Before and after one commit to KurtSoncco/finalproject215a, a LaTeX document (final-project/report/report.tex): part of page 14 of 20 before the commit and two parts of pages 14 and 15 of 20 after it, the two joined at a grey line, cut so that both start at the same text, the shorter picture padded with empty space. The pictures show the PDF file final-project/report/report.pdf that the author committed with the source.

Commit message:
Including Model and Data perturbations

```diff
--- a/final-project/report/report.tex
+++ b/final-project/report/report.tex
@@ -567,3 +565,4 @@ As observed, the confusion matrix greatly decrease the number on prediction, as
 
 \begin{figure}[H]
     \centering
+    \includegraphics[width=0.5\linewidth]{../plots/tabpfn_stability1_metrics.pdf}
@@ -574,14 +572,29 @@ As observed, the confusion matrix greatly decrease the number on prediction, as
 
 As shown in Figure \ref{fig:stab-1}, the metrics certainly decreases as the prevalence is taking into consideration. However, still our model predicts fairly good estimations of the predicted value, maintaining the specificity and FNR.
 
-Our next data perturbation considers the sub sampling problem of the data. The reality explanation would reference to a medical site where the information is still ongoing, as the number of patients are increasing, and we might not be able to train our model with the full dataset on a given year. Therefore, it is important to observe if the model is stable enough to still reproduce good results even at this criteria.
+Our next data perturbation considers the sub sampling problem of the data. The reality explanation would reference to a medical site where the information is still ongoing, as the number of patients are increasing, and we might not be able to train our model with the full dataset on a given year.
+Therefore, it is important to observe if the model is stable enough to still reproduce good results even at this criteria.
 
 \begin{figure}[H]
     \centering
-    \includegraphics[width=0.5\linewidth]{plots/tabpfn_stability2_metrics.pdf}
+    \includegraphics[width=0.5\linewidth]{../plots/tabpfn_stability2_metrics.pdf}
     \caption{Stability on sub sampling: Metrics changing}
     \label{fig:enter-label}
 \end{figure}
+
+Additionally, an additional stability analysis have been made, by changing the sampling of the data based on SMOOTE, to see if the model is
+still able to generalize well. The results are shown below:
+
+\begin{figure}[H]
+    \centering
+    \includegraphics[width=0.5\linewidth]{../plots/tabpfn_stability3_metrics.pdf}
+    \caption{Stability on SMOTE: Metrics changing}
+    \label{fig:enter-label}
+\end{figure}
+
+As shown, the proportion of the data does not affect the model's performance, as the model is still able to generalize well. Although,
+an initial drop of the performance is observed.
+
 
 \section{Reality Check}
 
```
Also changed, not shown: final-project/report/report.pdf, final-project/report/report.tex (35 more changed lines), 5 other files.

********************

# Task goal:
Retype every line above with nothing changed.

# Answer for the task:
Before and after one commit to KurtSoncco/finalproject215a, a LaTeX document (final-project/report/report.tex): part of page 14 of 20 before the commit and two parts of pages 14 and 15 of 20 after it, the two joined at a grey line, cut so that both start at the same text, the shorter picture padded with empty space. The pictures show the PDF file final-project/report/report.pdf that the author committed with the source.

Commit message:
Including Model and Data perturbations

```diff
--- a/final-project/report/report.tex
+++ b/final-project/report/report.tex
@@ -567,3 +565,4 @@ As observed, the confusion matrix greatly decrease the number on prediction, as
 
 \begin{figure}[H]
     \centering
+    \includegraphics[width=0.5\linewidth]{../plots/tabpfn_stability1_metrics.pdf}
@@ -574,14 +572,29 @@ As observed, the confusion matrix greatly decrease the number on prediction, as
 
 As shown in Figure \ref{fig:stab-1}, the metrics certainly decreases as the prevalence is taking into consideration. However, still our model predicts fairly good estimations of the predicted value, maintaining the specificity and FNR.
 
-Our next data perturbation considers the sub sampling problem of the data. The reality explanation would reference to a medical site where the information is still ongoing, as the number of patients are increasing, and we might not be able to train our model with the full dataset on a given year. Therefore, it is important to observe if the model is stable enough to still reproduce good results even at this criteria.
+Our next data perturbation considers the sub sampling problem of the data. The reality explanation would reference to a medical site where the information is still ongoing, as the number of patients are increasing, and we might not be able to train our model with the full dataset on a given year.
+Therefore, it is important to observe if the model is stable enough to still reproduce good results even at this criteria.
 
 \begin{figure}[H]
     \centering
-    \includegraphics[width=0.5\linewidth]{plots/tabpfn_stability2_metrics.pdf}
+    \includegraphics[width=0.5\linewidth]{../plots/tabpfn_stability2_metrics.pdf}
     \caption{Stability on sub sampling: Metrics changing}
     \label{fig:enter-label}
 \end{figure}
+
+Additionally, an additional stability analysis have been made, by changing the sampling of the data based on SMOOTE, to see if the model is
+still able to generalize well. The results are shown below:
+
+\begin{figure}[H]
+    \centering
+    \includegraphics[width=0.5\linewidth]{../plots/tabpfn_stability3_metrics.pdf}
+    \caption{Stability on SMOTE: Metrics changing}
+    \label{fig:enter-label}
+\end{figure}
+
+As shown, the proportion of the data does not affect the model's performance, as the model is still able to generalize well. Although,
+an initial drop of the performance is observed.
+
 
 \section{Reality Check}
 
```
Also changed, not shown: final-project/report/report.pdf, final-project/report/report.tex (35 more changed lines), 5 other files.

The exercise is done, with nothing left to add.